PhD defense by Jens-Kristian Krogager – University of Copenhagen

Forward this page to a friend Resize Print kalender-ikon Bookmark and Share

Dark Cosmology Centre > Calendar DARK > DARK Calendar 2015 > PhD defense by Jens-Kr...

PhD defense by Jens-Kristian Krogager

PhD Student Jens-Kristian Krogager will defend his PhD thesis Friday, Nov. 6. at 14:00 hrs. at HCØ Aud. 10

Galaxies in the Early Universe – characterized in absorption and emission


Johan Fynbo
Cédric Ledoux 

Assessment committee:

Darach Watson

Valentina D’Odorico (Trieste Observatory)
Stephen Warren (Imperial College)

Understanding how galaxies evolved from the early Universe through cosmic time is a fundamental part of modern astrophysics. In order to study this evolution it is important to sample the galaxies at various times in a consistent way through time. In regular luminosity selected samples, our analyses are biased towards the brightest galaxies at all times (as these are easier to observe and identify). A complementary method relies on the absorption imprint from neutral gas in galaxies, the so-called damped Ly absorbers (DLAs) seen towards distant bright objects. This thesis seeks to understand how the absorption selected galaxies relate to the emission selected galaxies by identifying the faint glow from the absorbing galaxies at redshift z  2.

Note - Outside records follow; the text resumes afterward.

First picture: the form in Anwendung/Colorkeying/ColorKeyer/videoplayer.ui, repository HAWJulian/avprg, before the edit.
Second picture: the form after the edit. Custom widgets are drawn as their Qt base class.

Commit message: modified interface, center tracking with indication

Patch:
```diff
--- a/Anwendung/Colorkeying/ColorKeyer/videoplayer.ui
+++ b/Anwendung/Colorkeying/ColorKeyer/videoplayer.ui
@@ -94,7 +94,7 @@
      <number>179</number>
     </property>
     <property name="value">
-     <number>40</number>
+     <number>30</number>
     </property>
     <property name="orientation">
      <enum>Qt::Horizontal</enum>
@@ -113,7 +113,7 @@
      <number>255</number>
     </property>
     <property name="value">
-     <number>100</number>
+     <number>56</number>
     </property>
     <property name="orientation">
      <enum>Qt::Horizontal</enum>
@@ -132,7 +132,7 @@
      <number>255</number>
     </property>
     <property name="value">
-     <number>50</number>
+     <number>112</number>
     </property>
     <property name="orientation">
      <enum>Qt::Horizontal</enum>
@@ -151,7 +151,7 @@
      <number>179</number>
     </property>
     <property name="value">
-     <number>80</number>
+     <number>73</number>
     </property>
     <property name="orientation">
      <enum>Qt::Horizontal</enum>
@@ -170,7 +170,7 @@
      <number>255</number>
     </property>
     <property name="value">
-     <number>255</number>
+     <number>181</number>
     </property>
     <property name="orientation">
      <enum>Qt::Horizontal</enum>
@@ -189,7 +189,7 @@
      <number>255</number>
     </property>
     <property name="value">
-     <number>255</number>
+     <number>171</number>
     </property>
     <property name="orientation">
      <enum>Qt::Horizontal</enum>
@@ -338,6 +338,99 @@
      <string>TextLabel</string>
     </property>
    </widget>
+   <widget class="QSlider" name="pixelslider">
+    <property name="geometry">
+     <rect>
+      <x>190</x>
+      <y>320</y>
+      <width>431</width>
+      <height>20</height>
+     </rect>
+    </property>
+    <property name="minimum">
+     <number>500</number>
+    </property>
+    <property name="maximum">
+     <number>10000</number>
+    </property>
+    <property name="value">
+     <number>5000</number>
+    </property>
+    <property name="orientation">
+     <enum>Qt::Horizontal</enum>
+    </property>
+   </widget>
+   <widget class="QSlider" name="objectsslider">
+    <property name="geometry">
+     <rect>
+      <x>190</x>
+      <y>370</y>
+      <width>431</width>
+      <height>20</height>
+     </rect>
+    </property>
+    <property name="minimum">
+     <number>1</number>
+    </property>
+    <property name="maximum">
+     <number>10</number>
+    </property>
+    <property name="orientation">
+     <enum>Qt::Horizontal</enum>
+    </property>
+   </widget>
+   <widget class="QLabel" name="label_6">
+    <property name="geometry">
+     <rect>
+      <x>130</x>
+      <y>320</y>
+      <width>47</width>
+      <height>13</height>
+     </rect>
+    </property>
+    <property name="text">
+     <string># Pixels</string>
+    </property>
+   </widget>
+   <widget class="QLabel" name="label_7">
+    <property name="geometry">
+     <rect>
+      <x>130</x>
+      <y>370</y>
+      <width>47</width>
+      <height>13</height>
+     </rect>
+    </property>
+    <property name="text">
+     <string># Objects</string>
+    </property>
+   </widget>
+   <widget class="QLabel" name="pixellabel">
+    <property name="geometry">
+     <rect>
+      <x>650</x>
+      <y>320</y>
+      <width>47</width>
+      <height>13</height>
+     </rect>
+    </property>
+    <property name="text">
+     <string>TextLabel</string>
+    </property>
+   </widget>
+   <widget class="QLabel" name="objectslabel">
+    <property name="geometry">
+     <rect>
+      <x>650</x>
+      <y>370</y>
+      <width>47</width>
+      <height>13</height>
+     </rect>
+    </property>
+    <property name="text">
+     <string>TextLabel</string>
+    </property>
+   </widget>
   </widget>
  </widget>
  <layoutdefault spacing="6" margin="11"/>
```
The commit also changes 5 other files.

In Chapters 2 and 3, the emission properties of DLAs are studied in detail using state of-the-art instrumentation. The specific DLA studied in Chapter 3 is found to be a young, star-forming galaxy with evidence for strong outflows of gas. This suggests that the more evolved and metal-rich DLAs overlap with the faint end of the luminosity selected galaxies in terms of mass, metallicity, star formation rate, and age. DLAs are generally observed to have low dust content, however, indications of significant reddening caused by foreground absorbers have been observed. Since most quasar samples, from which the samples of DLAs are composed, are selected through optical criteria in large all-sky surveys, e.g., Sloan Digital Sky Survey (SDSS), there might exist a bias against dusty foreground absorbers due to the reddening causing the background quasars to appear star-like in their optical colours. In Chapters 4 and 5, these hypothesized dusty absorbers are sought for through a combination of optical and near-infrared colour criteria. While a large number of previously unknown quasars are identified, only a handful of absorbers are identified in the two surveys (a total of 217 targets were observed, 137 are previously
unknown). One of these targets, quasar J2225+0527, is followed up in detail with spectroscopy from the X-shooter intrument at the Very Large Telescope. The analysis of J2225+0527 is presented in Chapter 6. The dust reddening along the line of sight is found to be dominated by dust in the metal-rich foreground DLA. Moreover, the absorbing gas has a high content of dense, cold and molecular gas with a projected area smaller than the background emitting region of the broad emission lines.

In the last Chapter, a study of the more evolved, massive galaxies is presented. These galaxies are observed to be a factor of 2-6 times smaller than local galaxies of similar masses. A new spectroscopically selected sample is presented and the increased precision of the redshifts allows a more detailed measurement of the scatter in the mass–size relation. The size evolution of massive, quiescent galaxies is modelled by a “dilution” scenario, in which progressively larger galaxies at later times are added to the population of denser galaxies, causing an increase of the mean size of the population. This model describes the evolution of both sizes and number densities very well, however, the scatter in the model increases with time, contrary to the data. It is thus concluded that a combination of “dilution” and individual growth, e.g., through mergers, is needed.

Read thesis here >>